At our first surreal Zoom meeting in mid-April, in my role as secretary of the Board of a local dance school, I furiously scribbled page after page of notes. While I observed from the distance of a narrator documenting a unique moment in history, Board members with roles of more immediate consequence than mine sprang into action, seemingly without pause. My bird’s eye view of the transformation process offered the luxury of reflection that they could not afford.
While that initial meeting concluded with a strategic plan simply for “survival,” fast forward to our second meeting in early July and no fewer than 22 weekly classes were being offered at a variety of locations. Youth and adults danced outdoors among the sculptures and gardens of two local arts organizations with whom we had rapidly developed collaboration. Funds received from the government sponsored payroll protection plan (PPP) had been received and funneled into the organization. New grants specific to the pandemic were applied for and pending.
By our August meeting, as families and school districts began the agonizing process of decision-making regarding school reopening, the students continued to dance. Their ongoing graceful movement in settings of extraordinary natural beauty struck me as an embodiment of resilience.

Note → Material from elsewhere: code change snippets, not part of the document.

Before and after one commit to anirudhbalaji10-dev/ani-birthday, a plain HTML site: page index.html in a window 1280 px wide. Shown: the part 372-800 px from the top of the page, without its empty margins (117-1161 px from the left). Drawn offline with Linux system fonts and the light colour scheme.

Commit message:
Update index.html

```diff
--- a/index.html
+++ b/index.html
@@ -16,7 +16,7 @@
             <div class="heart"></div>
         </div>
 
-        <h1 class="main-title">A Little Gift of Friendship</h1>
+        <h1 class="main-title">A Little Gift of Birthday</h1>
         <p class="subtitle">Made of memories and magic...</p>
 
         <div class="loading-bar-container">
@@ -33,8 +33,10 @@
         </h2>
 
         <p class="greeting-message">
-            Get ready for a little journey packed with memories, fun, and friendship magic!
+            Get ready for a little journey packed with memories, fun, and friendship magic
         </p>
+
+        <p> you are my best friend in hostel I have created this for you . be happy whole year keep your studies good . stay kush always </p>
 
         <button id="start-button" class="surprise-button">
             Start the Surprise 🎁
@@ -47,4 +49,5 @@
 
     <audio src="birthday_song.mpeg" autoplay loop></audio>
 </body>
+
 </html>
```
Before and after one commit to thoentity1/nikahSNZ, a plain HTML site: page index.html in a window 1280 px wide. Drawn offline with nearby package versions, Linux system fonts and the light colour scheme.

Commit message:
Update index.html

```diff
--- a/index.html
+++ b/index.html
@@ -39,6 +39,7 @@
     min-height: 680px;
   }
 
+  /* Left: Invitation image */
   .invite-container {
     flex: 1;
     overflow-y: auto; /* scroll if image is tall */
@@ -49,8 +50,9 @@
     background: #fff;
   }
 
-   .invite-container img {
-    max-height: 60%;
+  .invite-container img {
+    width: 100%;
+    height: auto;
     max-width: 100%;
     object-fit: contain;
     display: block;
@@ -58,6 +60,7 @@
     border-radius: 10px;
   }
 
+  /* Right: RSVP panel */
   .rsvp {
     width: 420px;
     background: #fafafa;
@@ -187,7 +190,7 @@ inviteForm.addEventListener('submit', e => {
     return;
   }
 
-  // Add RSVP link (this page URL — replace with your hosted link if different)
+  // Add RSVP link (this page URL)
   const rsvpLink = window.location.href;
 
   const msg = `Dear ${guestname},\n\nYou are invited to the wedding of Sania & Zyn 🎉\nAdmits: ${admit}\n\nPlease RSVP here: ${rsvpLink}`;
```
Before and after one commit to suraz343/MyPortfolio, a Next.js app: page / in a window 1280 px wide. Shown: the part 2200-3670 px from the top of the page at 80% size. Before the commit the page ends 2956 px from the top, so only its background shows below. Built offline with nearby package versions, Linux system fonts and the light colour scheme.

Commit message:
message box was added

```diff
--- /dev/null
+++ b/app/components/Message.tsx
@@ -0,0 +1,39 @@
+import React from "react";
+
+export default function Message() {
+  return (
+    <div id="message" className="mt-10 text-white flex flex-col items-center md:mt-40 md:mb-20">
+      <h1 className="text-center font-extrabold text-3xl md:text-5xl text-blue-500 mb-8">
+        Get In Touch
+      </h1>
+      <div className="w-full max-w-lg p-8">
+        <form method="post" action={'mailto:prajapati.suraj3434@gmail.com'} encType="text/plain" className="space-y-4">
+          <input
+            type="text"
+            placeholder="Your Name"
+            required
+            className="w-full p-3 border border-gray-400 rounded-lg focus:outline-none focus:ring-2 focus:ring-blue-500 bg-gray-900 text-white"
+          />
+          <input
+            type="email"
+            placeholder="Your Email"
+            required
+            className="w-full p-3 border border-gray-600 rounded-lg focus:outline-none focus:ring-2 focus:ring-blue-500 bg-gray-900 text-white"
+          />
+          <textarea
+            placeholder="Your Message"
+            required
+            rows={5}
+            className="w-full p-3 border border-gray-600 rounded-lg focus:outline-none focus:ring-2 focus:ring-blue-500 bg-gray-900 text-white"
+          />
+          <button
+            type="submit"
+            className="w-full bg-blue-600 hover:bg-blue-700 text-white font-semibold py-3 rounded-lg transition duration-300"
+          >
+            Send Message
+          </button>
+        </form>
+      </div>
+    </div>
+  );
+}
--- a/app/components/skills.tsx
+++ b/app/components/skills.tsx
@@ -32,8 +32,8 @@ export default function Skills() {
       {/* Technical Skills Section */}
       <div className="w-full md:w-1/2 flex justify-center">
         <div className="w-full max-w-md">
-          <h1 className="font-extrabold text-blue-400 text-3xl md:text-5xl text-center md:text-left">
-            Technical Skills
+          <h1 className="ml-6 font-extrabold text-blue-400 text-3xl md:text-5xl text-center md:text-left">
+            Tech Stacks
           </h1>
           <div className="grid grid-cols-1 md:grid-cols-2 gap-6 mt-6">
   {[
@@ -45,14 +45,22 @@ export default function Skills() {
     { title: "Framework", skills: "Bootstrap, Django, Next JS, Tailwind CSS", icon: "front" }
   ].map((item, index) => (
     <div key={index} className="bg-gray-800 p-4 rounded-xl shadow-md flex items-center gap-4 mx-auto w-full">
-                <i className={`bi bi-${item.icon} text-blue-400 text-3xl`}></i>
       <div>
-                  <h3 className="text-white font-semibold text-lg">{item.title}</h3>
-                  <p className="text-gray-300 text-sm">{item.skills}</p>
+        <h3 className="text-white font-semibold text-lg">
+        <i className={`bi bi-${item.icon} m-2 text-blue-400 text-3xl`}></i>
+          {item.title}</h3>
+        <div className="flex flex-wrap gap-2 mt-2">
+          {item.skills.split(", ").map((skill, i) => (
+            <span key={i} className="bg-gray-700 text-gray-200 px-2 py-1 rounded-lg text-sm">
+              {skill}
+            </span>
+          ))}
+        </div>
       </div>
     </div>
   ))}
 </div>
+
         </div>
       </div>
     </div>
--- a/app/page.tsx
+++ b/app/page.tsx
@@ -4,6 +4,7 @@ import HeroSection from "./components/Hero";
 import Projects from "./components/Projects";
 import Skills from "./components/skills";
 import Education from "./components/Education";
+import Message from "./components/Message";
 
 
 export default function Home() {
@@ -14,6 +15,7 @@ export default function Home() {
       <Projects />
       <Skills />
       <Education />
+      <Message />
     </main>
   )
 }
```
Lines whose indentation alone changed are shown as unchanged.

Resilience is neither a trait we are born with nor one we develop in the face of catastrophe. Rather it emerges in a developmental process over time beginning in early infancy. As babies move in moment-to-moment interaction with their caregivers, without the capacity for language, being held through the inevitable moments of struggle and discomfort, they learn to manage themselves and make sense of the world around them. Through this process individuals develop the capacity to regulate their bodies in an organized and coherent way. Surviving the inherent mismatches of human interaction, they develop agency- an internal sense of their ability to act on their world to make it better. This movement in relation to caring others forms the foundation of our sense of hope.
Dance offers a kind of parallel process to infant-parent interaction. As teachers and students together choreograph new dances, missteps inevitably occur on the journey to a coherent graceful performance. Each class offers participants the opportunity to build that hope and agency anew.
Over ten years ago my own daughter’s countless hours of classes, rehearsal, and performance with the dance program played a central role in her development as she navigated the tumultuous middle school years. The experience became part of her core resilience now revealed in fortitude and flexibility as a doctor-in-training on the front lines of the pandemic.
This arts organization, by not only surviving but thriving from the early days of the pandemic, on a concrete level provides community members with opportunity to inhabit their bodies in relationship with others in a safe and containing environment. But from my perspective as narrator, I see so much more.
For most of us, COVID-19 is testing our resilience like nothing before in our lifetimes. Dancers continuing to move together in space against the backdrop of extraordinary discord and social upheaval offer a physical representation of what the pandemic is calling on each of us to do.
Like resilience, trust develops through countless messy moment-to-moment interactions over time. When the artistic director left our last Zoom meeting early to teach a class while we grappled with profound questions presented by the pandemic, she said, “I trust you completely.” Relationships among the Board members, nurtured through all sorts of challenges over years in our small community, allowed for the development of trust and a sense of safety critical to the organization’s ability to navigate this new and unprecedented challenge.
Our society as a whole can take cues from this story of resilience in the arts. We need to continue to “dance” together, focusing on in-the-moment, step-by-step human relationships without panicking or being overwhelmed by the enormity of the task before us. In doing so we will preserve a sense of safety and trust, both in our minds and in our bodies. The calm and peace we gather and store in this process will give us the strength to not only survive, but to move forward to whatever comes next.